◆ How to complete this task: Restate the records that follow word for word; no pictures should appear.

[Revision tracking records]
■ ■ ■ ■
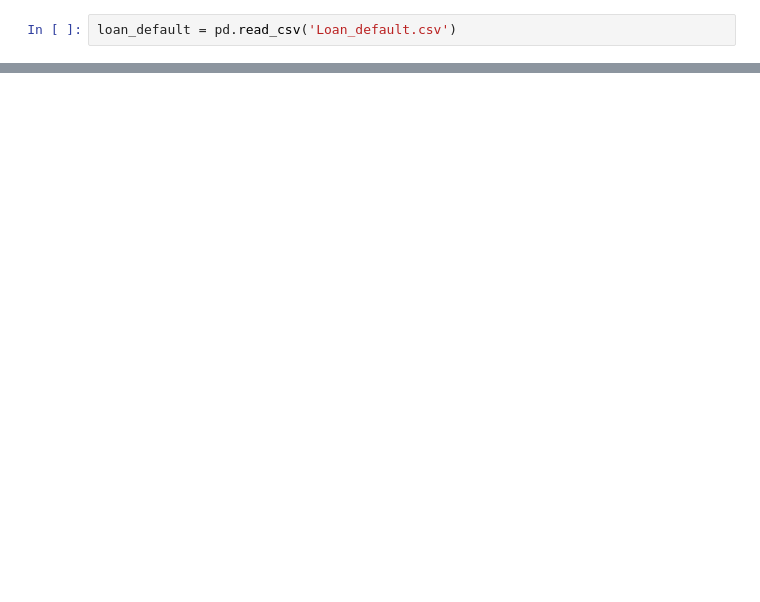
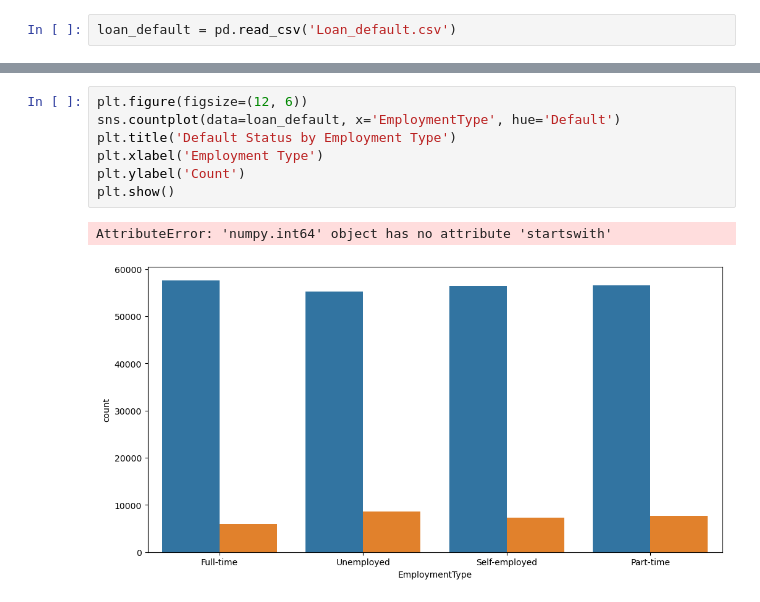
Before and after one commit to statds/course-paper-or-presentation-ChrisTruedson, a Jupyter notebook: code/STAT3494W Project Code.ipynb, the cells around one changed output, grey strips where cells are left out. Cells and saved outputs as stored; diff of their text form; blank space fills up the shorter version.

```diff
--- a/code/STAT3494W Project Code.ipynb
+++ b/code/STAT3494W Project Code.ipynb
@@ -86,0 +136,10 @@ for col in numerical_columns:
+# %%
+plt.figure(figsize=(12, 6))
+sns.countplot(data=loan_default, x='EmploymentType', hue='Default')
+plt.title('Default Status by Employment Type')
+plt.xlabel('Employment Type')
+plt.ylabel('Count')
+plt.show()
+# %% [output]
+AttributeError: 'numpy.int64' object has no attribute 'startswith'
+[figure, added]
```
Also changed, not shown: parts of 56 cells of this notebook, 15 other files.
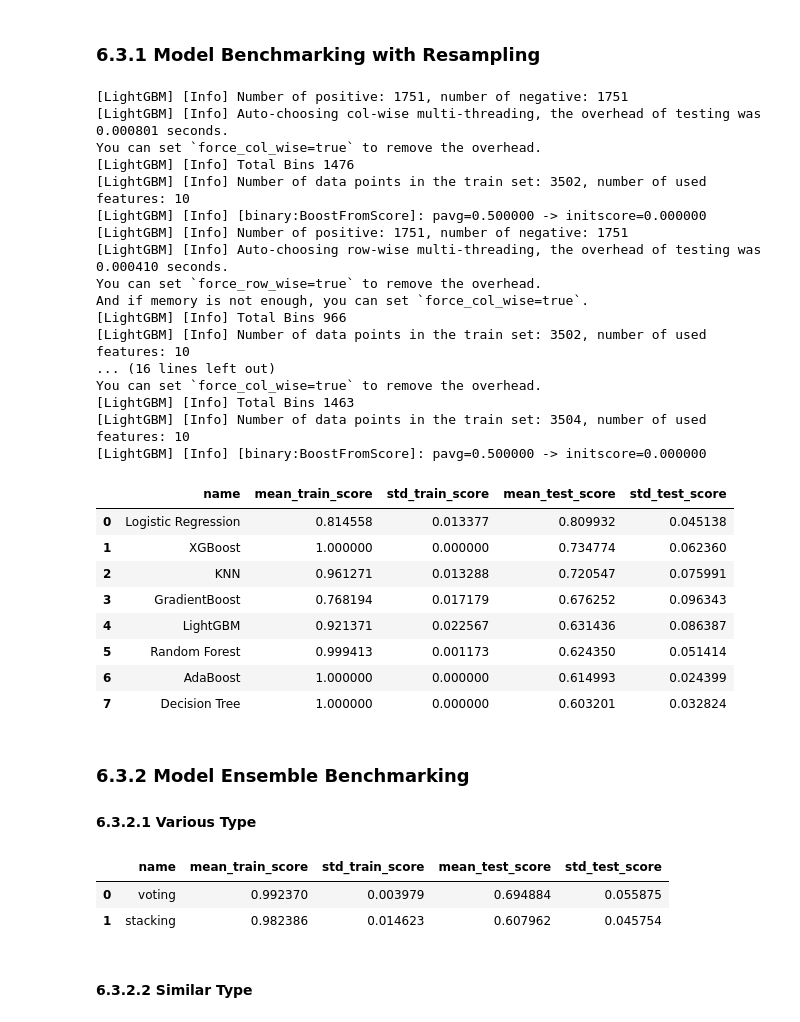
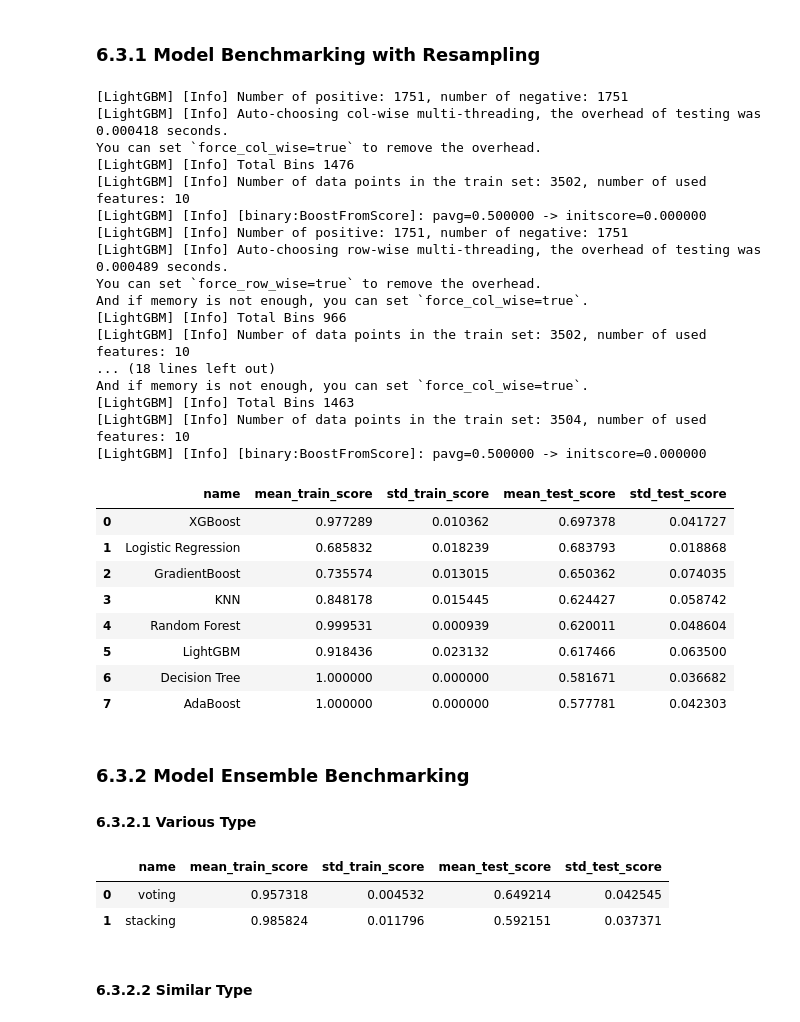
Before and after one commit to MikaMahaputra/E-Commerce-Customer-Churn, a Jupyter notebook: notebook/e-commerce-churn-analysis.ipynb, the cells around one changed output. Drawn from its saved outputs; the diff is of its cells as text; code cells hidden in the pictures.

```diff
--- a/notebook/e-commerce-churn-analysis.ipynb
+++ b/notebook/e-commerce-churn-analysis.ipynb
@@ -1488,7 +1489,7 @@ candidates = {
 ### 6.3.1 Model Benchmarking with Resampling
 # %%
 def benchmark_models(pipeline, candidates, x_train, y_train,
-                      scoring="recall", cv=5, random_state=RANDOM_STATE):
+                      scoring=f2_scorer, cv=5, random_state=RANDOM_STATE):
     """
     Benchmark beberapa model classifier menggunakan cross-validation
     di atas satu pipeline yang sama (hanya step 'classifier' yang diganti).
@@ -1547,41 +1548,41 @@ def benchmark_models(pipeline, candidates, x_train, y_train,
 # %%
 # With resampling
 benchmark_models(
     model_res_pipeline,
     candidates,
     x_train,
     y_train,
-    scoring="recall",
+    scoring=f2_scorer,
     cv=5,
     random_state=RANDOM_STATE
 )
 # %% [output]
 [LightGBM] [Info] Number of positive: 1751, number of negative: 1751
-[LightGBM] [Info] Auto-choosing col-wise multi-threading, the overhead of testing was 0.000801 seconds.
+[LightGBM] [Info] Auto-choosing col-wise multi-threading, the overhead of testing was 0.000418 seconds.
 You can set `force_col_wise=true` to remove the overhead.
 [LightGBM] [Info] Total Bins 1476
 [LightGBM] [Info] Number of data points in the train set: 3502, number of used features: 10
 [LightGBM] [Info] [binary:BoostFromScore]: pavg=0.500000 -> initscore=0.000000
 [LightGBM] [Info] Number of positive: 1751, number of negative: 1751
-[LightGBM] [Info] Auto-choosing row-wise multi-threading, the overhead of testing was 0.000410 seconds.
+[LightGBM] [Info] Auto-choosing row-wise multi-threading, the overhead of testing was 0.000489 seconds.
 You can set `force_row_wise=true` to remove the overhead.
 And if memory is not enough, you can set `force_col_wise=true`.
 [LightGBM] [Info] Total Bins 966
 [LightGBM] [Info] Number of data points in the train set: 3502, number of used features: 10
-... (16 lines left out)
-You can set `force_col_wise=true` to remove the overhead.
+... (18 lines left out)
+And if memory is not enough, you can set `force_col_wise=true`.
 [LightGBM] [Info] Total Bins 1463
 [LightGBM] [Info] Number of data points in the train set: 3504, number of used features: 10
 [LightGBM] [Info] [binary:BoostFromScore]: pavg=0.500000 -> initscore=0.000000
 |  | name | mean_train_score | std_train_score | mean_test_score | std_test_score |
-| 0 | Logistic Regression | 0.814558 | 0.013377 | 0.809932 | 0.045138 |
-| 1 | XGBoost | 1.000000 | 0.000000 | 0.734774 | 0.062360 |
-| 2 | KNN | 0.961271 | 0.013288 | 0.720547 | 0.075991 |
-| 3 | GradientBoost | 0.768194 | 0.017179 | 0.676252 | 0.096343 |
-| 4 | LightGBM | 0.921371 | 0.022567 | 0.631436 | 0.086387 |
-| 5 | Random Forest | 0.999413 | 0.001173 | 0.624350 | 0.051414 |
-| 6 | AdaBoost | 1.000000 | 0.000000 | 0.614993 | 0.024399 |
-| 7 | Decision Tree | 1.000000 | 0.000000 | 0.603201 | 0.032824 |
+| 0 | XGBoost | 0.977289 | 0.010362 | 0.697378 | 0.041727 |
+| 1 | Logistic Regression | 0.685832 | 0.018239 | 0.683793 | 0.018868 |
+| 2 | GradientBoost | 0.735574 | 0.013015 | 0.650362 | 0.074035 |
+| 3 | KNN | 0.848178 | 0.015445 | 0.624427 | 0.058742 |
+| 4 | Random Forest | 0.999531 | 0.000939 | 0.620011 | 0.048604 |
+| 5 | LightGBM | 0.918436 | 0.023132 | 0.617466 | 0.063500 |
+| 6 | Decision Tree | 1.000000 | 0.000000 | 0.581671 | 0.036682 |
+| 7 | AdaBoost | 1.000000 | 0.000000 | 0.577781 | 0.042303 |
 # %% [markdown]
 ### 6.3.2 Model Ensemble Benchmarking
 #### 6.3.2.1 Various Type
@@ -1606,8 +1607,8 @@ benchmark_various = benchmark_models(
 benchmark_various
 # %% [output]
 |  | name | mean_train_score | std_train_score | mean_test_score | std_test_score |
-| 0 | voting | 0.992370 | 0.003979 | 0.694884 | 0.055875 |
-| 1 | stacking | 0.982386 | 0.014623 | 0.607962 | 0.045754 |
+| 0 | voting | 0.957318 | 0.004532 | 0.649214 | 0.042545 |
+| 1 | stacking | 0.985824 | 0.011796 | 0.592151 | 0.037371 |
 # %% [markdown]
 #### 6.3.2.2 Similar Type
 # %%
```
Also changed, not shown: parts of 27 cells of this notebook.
■ ■ ■ ■
◆ Solution for this problem:
Before and after one commit to statds/course-paper-or-presentation-ChrisTruedson, a Jupyter notebook: code/STAT3494W Project Code.ipynb, the cells around one changed output, grey strips where cells are left out. Cells and saved outputs as stored; diff of their text form; blank space fills up the shorter version.

```diff
--- a/code/STAT3494W Project Code.ipynb
+++ b/code/STAT3494W Project Code.ipynb
@@ -86,0 +136,10 @@ for col in numerical_columns:
+# %%
+plt.figure(figsize=(12, 6))
+sns.countplot(data=loan_default, x='EmploymentType', hue='Default')
+plt.title('Default Status by Employment Type')
+plt.xlabel('Employment Type')
+plt.ylabel('Count')
+plt.show()
+# %% [output]
+AttributeError: 'numpy.int64' object has no attribute 'startswith'
+[figure, added]
```
Also changed, not shown: parts of 56 cells of this notebook, 15 other files.
Before and after one commit to MikaMahaputra/E-Commerce-Customer-Churn, a Jupyter notebook: notebook/e-commerce-churn-analysis.ipynb, the cells around one changed output. Drawn from its saved outputs; the diff is of its cells as text; code cells hidden in the pictures.

```diff
--- a/notebook/e-commerce-churn-analysis.ipynb
+++ b/notebook/e-commerce-churn-analysis.ipynb
@@ -1488,7 +1489,7 @@ candidates = {
 ### 6.3.1 Model Benchmarking with Resampling
 # %%
 def benchmark_models(pipeline, candidates, x_train, y_train,
-                      scoring="recall", cv=5, random_state=RANDOM_STATE):
+                      scoring=f2_scorer, cv=5, random_state=RANDOM_STATE):
     """
     Benchmark beberapa model classifier menggunakan cross-validation
     di atas satu pipeline yang sama (hanya step 'classifier' yang diganti).
@@ -1547,41 +1548,41 @@ def benchmark_models(pipeline, candidates, x_train, y_train,
 # %%
 # With resampling
 benchmark_models(
     model_res_pipeline,
     candidates,
     x_train,
     y_train,
-    scoring="recall",
+    scoring=f2_scorer,
     cv=5,
     random_state=RANDOM_STATE
 )
 # %% [output]
 [LightGBM] [Info] Number of positive: 1751, number of negative: 1751
-[LightGBM] [Info] Auto-choosing col-wise multi-threading, the overhead of testing was 0.000801 seconds.
+[LightGBM] [Info] Auto-choosing col-wise multi-threading, the overhead of testing was 0.000418 seconds.
 You can set `force_col_wise=true` to remove the overhead.
 [LightGBM] [Info] Total Bins 1476
 [LightGBM] [Info] Number of data points in the train set: 3502, number of used features: 10
 [LightGBM] [Info] [binary:BoostFromScore]: pavg=0.500000 -> initscore=0.000000
 [LightGBM] [Info] Number of positive: 1751, number of negative: 1751
-[LightGBM] [Info] Auto-choosing row-wise multi-threading, the overhead of testing was 0.000410 seconds.
+[LightGBM] [Info] Auto-choosing row-wise multi-threading, the overhead of testing was 0.000489 seconds.
 You can set `force_row_wise=true` to remove the overhead.
 And if memory is not enough, you can set `force_col_wise=true`.
 [LightGBM] [Info] Total Bins 966
 [LightGBM] [Info] Number of data points in the train set: 3502, number of used features: 10
-... (16 lines left out)
-You can set `force_col_wise=true` to remove the overhead.
+... (18 lines left out)
+And if memory is not enough, you can set `force_col_wise=true`.
 [LightGBM] [Info] Total Bins 1463
 [LightGBM] [Info] Number of data points in the train set: 3504, number of used features: 10
 [LightGBM] [Info] [binary:BoostFromScore]: pavg=0.500000 -> initscore=0.000000
 |  | name | mean_train_score | std_train_score | mean_test_score | std_test_score |
-| 0 | Logistic Regression | 0.814558 | 0.013377 | 0.809932 | 0.045138 |
-| 1 | XGBoost | 1.000000 | 0.000000 | 0.734774 | 0.062360 |
-| 2 | KNN | 0.961271 | 0.013288 | 0.720547 | 0.075991 |
-| 3 | GradientBoost | 0.768194 | 0.017179 | 0.676252 | 0.096343 |
-| 4 | LightGBM | 0.921371 | 0.022567 | 0.631436 | 0.086387 |
-| 5 | Random Forest | 0.999413 | 0.001173 | 0.624350 | 0.051414 |
-| 6 | AdaBoost | 1.000000 | 0.000000 | 0.614993 | 0.024399 |
-| 7 | Decision Tree | 1.000000 | 0.000000 | 0.603201 | 0.032824 |
+| 0 | XGBoost | 0.977289 | 0.010362 | 0.697378 | 0.041727 |
+| 1 | Logistic Regression | 0.685832 | 0.018239 | 0.683793 | 0.018868 |
+| 2 | GradientBoost | 0.735574 | 0.013015 | 0.650362 | 0.074035 |
+| 3 | KNN | 0.848178 | 0.015445 | 0.624427 | 0.058742 |
+| 4 | Random Forest | 0.999531 | 0.000939 | 0.620011 | 0.048604 |
+| 5 | LightGBM | 0.918436 | 0.023132 | 0.617466 | 0.063500 |
+| 6 | Decision Tree | 1.000000 | 0.000000 | 0.581671 | 0.036682 |
+| 7 | AdaBoost | 1.000000 | 0.000000 | 0.577781 | 0.042303 |
 # %% [markdown]
 ### 6.3.2 Model Ensemble Benchmarking
 #### 6.3.2.1 Various Type
@@ -1606,8 +1607,8 @@ benchmark_various = benchmark_models(
 benchmark_various
 # %% [output]
 |  | name | mean_train_score | std_train_score | mean_test_score | std_test_score |
-| 0 | voting | 0.992370 | 0.003979 | 0.694884 | 0.055875 |
-| 1 | stacking | 0.982386 | 0.014623 | 0.607962 | 0.045754 |
+| 0 | voting | 0.957318 | 0.004532 | 0.649214 | 0.042545 |
+| 1 | stacking | 0.985824 | 0.011796 | 0.592151 | 0.037371 |
 # %% [markdown]
 #### 6.3.2.2 Similar Type
 # %%
```
Also changed, not shown: parts of 27 cells of this notebook.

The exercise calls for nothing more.